[[ Dataset excerpts, beginning ]]

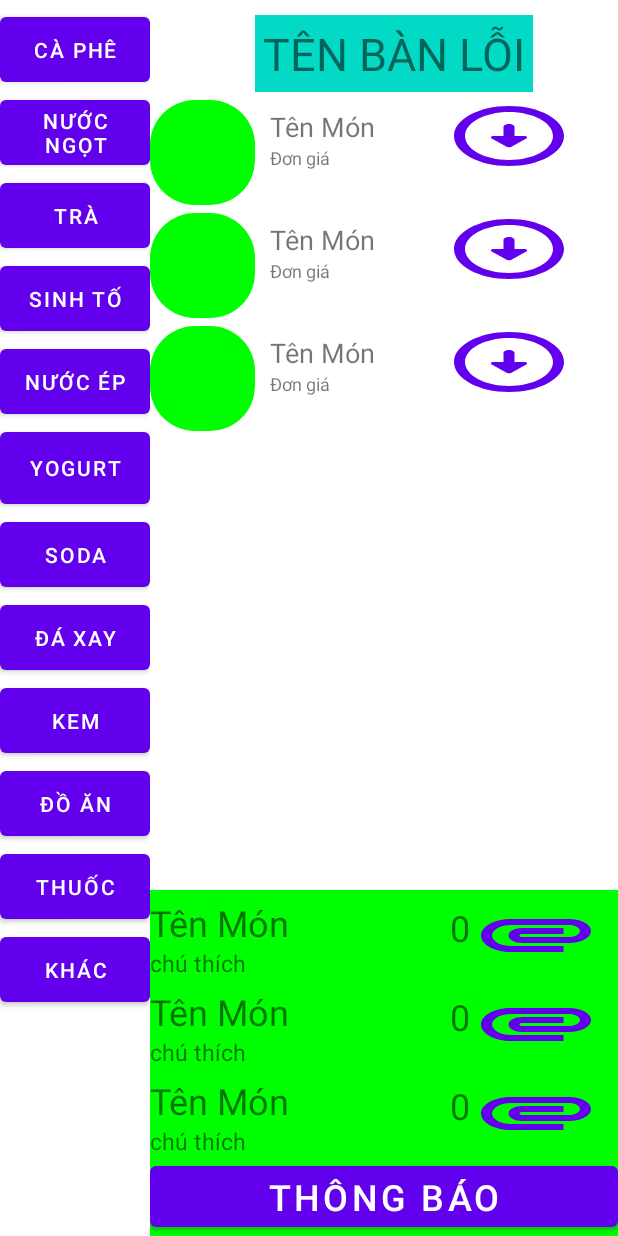
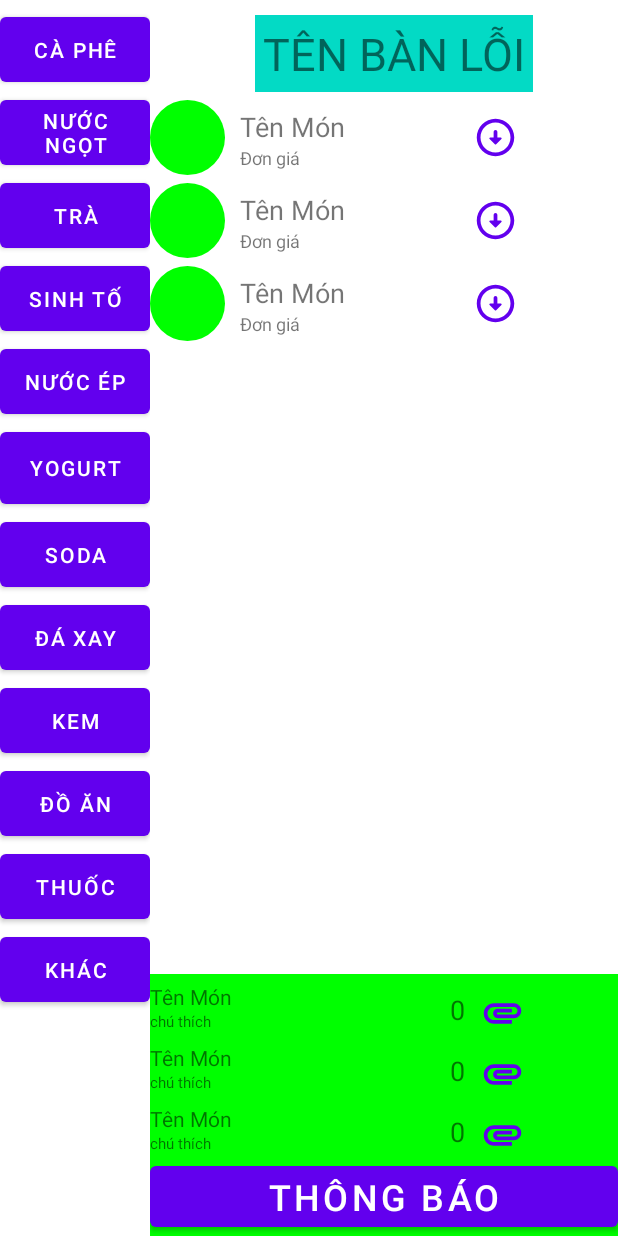
Before and after one commit to thierrytien6595/thierrytien6595, an Android app: the layout activity_san_pham.xml on its own in the app's theme, with its tools: preview values and no code run, on a phone screen of 412 x 824 dp. Run offline under Robolectric (Android 15) with nearby library versions, the phone set to English and light mode, and no system bars.

Commit message:
Chỉnh sửa giao diện hiển thị được nhiều món hơn

```diff
--- a/app/src/main/res/layout/activity_san_pham.xml
+++ b/app/src/main/res/layout/activity_san_pham.xml
@@ -129,7 +129,6 @@
             android:layout_width="match_parent"
             android:layout_height="wrap_content"
             app:layout_constrainedHeight="true"
-            app:layout_constraintBottom_toTopOf="@+id/btn_chuthich"
             app:layout_constraintEnd_toEndOf="@+id/btn_thongbao"
             app:layout_constraintHeight_max="200dp"
             app:layout_constraintStart_toStartOf="parent"
--- a/app/src/main/res/layout/dachon_item.xml
+++ b/app/src/main/res/layout/dachon_item.xml
@@ -13,13 +13,13 @@
             android:layout_width="200dp"
             android:layout_height="match_parent"
             android:text="Tên Món"
-            android:textSize="24sp" />
+            android:textSize="14sp" />
     <TextView
         android:id="@+id/tv_chuthich"
         android:text="chú thích"
         android:layout_width="wrap_content"
         android:layout_height="wrap_content"
-        android:textSize="15dp"
+        android:textSize="10sp"
         />
 </LinearLayout>
     <TextView
@@ -28,12 +28,14 @@
         android:layout_height="wrap_content"
         android:gravity="left"
         android:text="0"
-        android:textSize="24dp" />
+        android:textSize="18sp" />
 
     <Button
         android:id="@+id/btn_chuthich"
-        android:layout_width="wrap_content"
-        android:layout_height="wrap_content"
+        android:layout_marginTop="5dp"
+        android:layout_marginLeft="10dp"
+        android:layout_width="30dp"
+        android:layout_height="30dp"
         android:background="@drawable/chuthich"
         />
 </LinearLayout>
--- a/app/src/main/res/layout/mon_item.xml
+++ b/app/src/main/res/layout/mon_item.xml
@@ -3,17 +3,17 @@
     android:orientation="horizontal"
     android:layout_width="match_parent"
     android:layout_marginTop="5dp"
-    android:layout_height="70dp">
+    android:layout_height="50dp">
     <ImageView
-        android:layout_width="70dp"
-        android:layout_height="70dp"
+        android:layout_width="50dp"
+        android:layout_height="50dp"
         android:scaleType="fitCenter"
         android:src="@drawable/greencolor"
         android:id="@+id/imv_mon"
         />
 
     <LinearLayout
-        android:layout_width="110dp"
+        android:layout_width="150dp"
         android:layout_height="wrap_content"
         android:layout_marginLeft="10dp"
         android:layout_marginTop="5dp"
@@ -36,8 +36,9 @@
     </LinearLayout>
     <Button
         android:id="@+id/btn_giam"
-        android:layout_width="wrap_content"
-        android:layout_height="wrap_content"
+        android:layout_width="30dp"
+        android:layout_height="30dp"
+        android:layout_marginTop="10dp"
         android:background="@drawable/img_btn_tru"
         android:layout_marginLeft="5dp"
         />
```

[[ Dataset excerpts, end ]]

→ **What is being asked**
Count every line in the preceding entries where the string "drawable" appears, then state only the total.

→ **Response to the exercise**
3